##### Data supplied

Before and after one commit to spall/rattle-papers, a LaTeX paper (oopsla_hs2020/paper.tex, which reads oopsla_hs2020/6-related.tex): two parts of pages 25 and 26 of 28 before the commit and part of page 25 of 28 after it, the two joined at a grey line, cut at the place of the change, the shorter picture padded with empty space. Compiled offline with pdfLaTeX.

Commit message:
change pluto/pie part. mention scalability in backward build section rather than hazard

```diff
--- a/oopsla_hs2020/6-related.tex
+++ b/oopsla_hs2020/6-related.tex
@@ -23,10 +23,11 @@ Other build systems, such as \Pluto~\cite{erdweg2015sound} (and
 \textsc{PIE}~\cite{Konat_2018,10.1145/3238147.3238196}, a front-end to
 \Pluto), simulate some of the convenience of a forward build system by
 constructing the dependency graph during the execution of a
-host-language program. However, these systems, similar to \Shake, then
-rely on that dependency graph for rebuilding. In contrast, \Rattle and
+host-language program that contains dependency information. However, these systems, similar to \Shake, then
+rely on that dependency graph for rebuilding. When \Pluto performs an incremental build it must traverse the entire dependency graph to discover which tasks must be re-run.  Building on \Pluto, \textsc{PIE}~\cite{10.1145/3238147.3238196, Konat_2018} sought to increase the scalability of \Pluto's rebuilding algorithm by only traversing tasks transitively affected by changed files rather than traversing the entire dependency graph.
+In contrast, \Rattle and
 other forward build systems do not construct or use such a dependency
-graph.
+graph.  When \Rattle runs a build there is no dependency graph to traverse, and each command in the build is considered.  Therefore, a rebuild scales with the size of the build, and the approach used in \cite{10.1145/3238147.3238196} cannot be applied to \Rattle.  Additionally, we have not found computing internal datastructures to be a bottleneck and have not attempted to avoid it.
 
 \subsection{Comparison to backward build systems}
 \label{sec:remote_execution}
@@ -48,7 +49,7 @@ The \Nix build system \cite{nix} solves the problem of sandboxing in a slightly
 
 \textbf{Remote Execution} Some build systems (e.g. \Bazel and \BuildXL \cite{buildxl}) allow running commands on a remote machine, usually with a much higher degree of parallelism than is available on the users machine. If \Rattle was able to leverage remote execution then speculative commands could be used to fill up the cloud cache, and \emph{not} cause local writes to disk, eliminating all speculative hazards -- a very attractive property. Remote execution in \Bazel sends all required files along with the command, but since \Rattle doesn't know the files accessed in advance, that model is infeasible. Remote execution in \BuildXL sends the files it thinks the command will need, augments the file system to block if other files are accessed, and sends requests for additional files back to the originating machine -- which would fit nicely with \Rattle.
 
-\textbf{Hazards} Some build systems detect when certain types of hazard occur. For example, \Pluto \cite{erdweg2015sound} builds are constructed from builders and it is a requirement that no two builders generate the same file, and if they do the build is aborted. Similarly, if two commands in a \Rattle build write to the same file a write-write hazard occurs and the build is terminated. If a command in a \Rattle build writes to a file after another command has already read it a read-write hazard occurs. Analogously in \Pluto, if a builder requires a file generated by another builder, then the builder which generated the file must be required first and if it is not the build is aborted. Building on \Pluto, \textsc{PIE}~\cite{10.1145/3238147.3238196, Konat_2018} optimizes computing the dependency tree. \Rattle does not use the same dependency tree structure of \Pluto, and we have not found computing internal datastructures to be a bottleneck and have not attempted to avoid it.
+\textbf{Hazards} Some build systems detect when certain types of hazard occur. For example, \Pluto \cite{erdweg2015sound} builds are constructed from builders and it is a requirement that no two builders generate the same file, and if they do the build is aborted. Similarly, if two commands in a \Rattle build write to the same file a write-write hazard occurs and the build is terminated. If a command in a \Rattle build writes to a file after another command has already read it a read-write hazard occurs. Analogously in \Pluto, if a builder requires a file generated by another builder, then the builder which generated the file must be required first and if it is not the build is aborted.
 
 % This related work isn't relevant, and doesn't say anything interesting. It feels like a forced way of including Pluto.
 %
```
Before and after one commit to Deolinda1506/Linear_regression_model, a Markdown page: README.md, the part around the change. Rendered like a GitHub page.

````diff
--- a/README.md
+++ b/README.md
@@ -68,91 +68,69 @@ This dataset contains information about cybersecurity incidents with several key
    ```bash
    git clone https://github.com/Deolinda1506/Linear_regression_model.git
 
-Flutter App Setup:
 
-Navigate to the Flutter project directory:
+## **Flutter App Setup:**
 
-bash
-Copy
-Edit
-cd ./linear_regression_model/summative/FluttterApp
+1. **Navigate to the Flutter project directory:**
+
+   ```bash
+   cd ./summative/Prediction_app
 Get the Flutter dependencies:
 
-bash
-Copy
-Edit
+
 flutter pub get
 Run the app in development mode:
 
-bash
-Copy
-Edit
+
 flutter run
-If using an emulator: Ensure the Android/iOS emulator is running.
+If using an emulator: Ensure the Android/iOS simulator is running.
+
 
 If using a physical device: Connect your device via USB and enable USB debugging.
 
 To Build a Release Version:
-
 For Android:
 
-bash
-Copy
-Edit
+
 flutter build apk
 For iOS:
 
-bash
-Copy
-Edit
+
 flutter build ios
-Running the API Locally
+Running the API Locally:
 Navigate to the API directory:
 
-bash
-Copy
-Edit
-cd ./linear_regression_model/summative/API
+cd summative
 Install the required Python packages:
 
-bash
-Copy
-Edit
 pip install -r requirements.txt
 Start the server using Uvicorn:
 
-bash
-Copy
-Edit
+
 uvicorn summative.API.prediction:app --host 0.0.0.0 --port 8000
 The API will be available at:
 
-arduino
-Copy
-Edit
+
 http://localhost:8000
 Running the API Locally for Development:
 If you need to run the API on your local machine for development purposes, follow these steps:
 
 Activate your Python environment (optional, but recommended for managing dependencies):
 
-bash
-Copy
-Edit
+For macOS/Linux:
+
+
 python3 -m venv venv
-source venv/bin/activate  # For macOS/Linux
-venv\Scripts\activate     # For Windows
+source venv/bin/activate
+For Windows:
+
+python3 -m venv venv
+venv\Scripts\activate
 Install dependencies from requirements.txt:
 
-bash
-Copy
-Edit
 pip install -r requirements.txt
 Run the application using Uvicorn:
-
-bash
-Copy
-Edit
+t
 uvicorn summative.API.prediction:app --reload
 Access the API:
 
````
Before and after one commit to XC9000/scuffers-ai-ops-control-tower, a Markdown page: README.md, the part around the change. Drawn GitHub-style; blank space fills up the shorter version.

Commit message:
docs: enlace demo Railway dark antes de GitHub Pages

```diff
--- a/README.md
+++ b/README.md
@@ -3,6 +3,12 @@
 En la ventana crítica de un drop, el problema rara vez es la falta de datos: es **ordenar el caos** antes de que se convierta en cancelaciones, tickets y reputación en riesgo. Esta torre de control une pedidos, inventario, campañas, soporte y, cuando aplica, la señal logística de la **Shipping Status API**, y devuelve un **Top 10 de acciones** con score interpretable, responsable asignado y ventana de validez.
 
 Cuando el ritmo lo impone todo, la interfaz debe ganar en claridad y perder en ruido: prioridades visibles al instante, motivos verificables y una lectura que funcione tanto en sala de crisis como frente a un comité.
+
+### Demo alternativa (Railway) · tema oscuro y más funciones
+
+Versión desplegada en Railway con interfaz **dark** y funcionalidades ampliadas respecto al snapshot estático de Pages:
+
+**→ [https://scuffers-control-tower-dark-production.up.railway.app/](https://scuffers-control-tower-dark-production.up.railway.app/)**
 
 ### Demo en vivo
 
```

##########

Every entry above needs to be quoted exactly.

Before and after one commit to spall/rattle-papers, a LaTeX paper (oopsla_hs2020/paper.tex, which reads oopsla_hs2020/6-related.tex): two parts of pages 25 and 26 of 28 before the commit and part of page 25 of 28 after it, the two joined at a grey line, cut at the place of the change, the shorter picture padded with empty space. Compiled offline with pdfLaTeX.

Commit message:
change pluto/pie part. mention scalability in backward build section rather than hazard

```diff
--- a/oopsla_hs2020/6-related.tex
+++ b/oopsla_hs2020/6-related.tex
@@ -23,10 +23,11 @@ Other build systems, such as \Pluto~\cite{erdweg2015sound} (and
 \textsc{PIE}~\cite{Konat_2018,10.1145/3238147.3238196}, a front-end to
 \Pluto), simulate some of the convenience of a forward build system by
 constructing the dependency graph during the execution of a
-host-language program. However, these systems, similar to \Shake, then
-rely on that dependency graph for rebuilding. In contrast, \Rattle and
+host-language program that contains dependency information. However, these systems, similar to \Shake, then
+rely on that dependency graph for rebuilding. When \Pluto performs an incremental build it must traverse the entire dependency graph to discover which tasks must be re-run.  Building on \Pluto, \textsc{PIE}~\cite{10.1145/3238147.3238196, Konat_2018} sought to increase the scalability of \Pluto's rebuilding algorithm by only traversing tasks transitively affected by changed files rather than traversing the entire dependency graph.
+In contrast, \Rattle and
 other forward build systems do not construct or use such a dependency
-graph.
+graph.  When \Rattle runs a build there is no dependency graph to traverse, and each command in the build is considered.  Therefore, a rebuild scales with the size of the build, and the approach used in \cite{10.1145/3238147.3238196} cannot be applied to \Rattle.  Additionally, we have not found computing internal datastructures to be a bottleneck and have not attempted to avoid it.
 
 \subsection{Comparison to backward build systems}
 \label{sec:remote_execution}
@@ -48,7 +49,7 @@ The \Nix build system \cite{nix} solves the problem of sandboxing in a slightly
 
 \textbf{Remote Execution} Some build systems (e.g. \Bazel and \BuildXL \cite{buildxl}) allow running commands on a remote machine, usually with a much higher degree of parallelism than is available on the users machine. If \Rattle was able to leverage remote execution then speculative commands could be used to fill up the cloud cache, and \emph{not} cause local writes to disk, eliminating all speculative hazards -- a very attractive property. Remote execution in \Bazel sends all required files along with the command, but since \Rattle doesn't know the files accessed in advance, that model is infeasible. Remote execution in \BuildXL sends the files it thinks the command will need, augments the file system to block if other files are accessed, and sends requests for additional files back to the originating machine -- which would fit nicely with \Rattle.
 
-\textbf{Hazards} Some build systems detect when certain types of hazard occur. For example, \Pluto \cite{erdweg2015sound} builds are constructed from builders and it is a requirement that no two builders generate the same file, and if they do the build is aborted. Similarly, if two commands in a \Rattle build write to the same file a write-write hazard occurs and the build is terminated. If a command in a \Rattle build writes to a file after another command has already read it a read-write hazard occurs. Analogously in \Pluto, if a builder requires a file generated by another builder, then the builder which generated the file must be required first and if it is not the build is aborted. Building on \Pluto, \textsc{PIE}~\cite{10.1145/3238147.3238196, Konat_2018} optimizes computing the dependency tree. \Rattle does not use the same dependency tree structure of \Pluto, and we have not found computing internal datastructures to be a bottleneck and have not attempted to avoid it.
+\textbf{Hazards} Some build systems detect when certain types of hazard occur. For example, \Pluto \cite{erdweg2015sound} builds are constructed from builders and it is a requirement that no two builders generate the same file, and if they do the build is aborted. Similarly, if two commands in a \Rattle build write to the same file a write-write hazard occurs and the build is terminated. If a command in a \Rattle build writes to a file after another command has already read it a read-write hazard occurs. Analogously in \Pluto, if a builder requires a file generated by another builder, then the builder which generated the file must be required first and if it is not the build is aborted.
 
 % This related work isn't relevant, and doesn't say anything interesting. It feels like a forced way of including Pluto.
 %
```
Before and after one commit to Deolinda1506/Linear_regression_model, a Markdown page: README.md, the part around the change. Rendered like a GitHub page.

````diff
--- a/README.md
+++ b/README.md
@@ -68,91 +68,69 @@ This dataset contains information about cybersecurity incidents with several key
    ```bash
    git clone https://github.com/Deolinda1506/Linear_regression_model.git
 
-Flutter App Setup:
 
-Navigate to the Flutter project directory:
+## **Flutter App Setup:**
 
-bash
-Copy
-Edit
-cd ./linear_regression_model/summative/FluttterApp
+1. **Navigate to the Flutter project directory:**
+
+   ```bash
+   cd ./summative/Prediction_app
 Get the Flutter dependencies:
 
-bash
-Copy
-Edit
+
 flutter pub get
 Run the app in development mode:
 
-bash
-Copy
-Edit
+
 flutter run
-If using an emulator: Ensure the Android/iOS emulator is running.
+If using an emulator: Ensure the Android/iOS simulator is running.
+
 
 If using a physical device: Connect your device via USB and enable USB debugging.
 
 To Build a Release Version:
-
 For Android:
 
-bash
-Copy
-Edit
+
 flutter build apk
 For iOS:
 
-bash
-Copy
-Edit
+
 flutter build ios
-Running the API Locally
+Running the API Locally:
 Navigate to the API directory:
 
-bash
-Copy
-Edit
-cd ./linear_regression_model/summative/API
+cd summative
 Install the required Python packages:
 
-bash
-Copy
-Edit
 pip install -r requirements.txt
 Start the server using Uvicorn:
 
-bash
-Copy
-Edit
+
 uvicorn summative.API.prediction:app --host 0.0.0.0 --port 8000
 The API will be available at:
 
-arduino
-Copy
-Edit
+
 http://localhost:8000
 Running the API Locally for Development:
 If you need to run the API on your local machine for development purposes, follow these steps:
 
 Activate your Python environment (optional, but recommended for managing dependencies):
 
-bash
-Copy
-Edit
+For macOS/Linux:
+
+
 python3 -m venv venv
-source venv/bin/activate  # For macOS/Linux
-venv\Scripts\activate     # For Windows
+source venv/bin/activate
+For Windows:
+
+python3 -m venv venv
+venv\Scripts\activate
 Install dependencies from requirements.txt:
 
-bash
-Copy
-Edit
 pip install -r requirements.txt
 Run the application using Uvicorn:
-
-bash
-Copy
-Edit
+t
 uvicorn summative.API.prediction:app --reload
 Access the API:
 
````
Before and after one commit to XC9000/scuffers-ai-ops-control-tower, a Markdown page: README.md, the part around the change. Drawn GitHub-style; blank space fills up the shorter version.

Commit message:
docs: enlace demo Railway dark antes de GitHub Pages

```diff
--- a/README.md
+++ b/README.md
@@ -3,6 +3,12 @@
 En la ventana crítica de un drop, el problema rara vez es la falta de datos: es **ordenar el caos** antes de que se convierta en cancelaciones, tickets y reputación en riesgo. Esta torre de control une pedidos, inventario, campañas, soporte y, cuando aplica, la señal logística de la **Shipping Status API**, y devuelve un **Top 10 de acciones** con score interpretable, responsable asignado y ventana de validez.
 
 Cuando el ritmo lo impone todo, la interfaz debe ganar en claridad y perder en ruido: prioridades visibles al instante, motivos verificables y una lectura que funcione tanto en sala de crisis como frente a un comité.
+
+### Demo alternativa (Railway) · tema oscuro y más funciones
+
+Versión desplegada en Railway con interfaz **dark** y funcionalidades ampliadas respecto al snapshot estático de Pages:
+
+**→ [https://scuffers-control-tower-dark-production.up.railway.app/](https://scuffers-control-tower-dark-production.up.railway.app/)**
 
 ### Demo en vivo
 
```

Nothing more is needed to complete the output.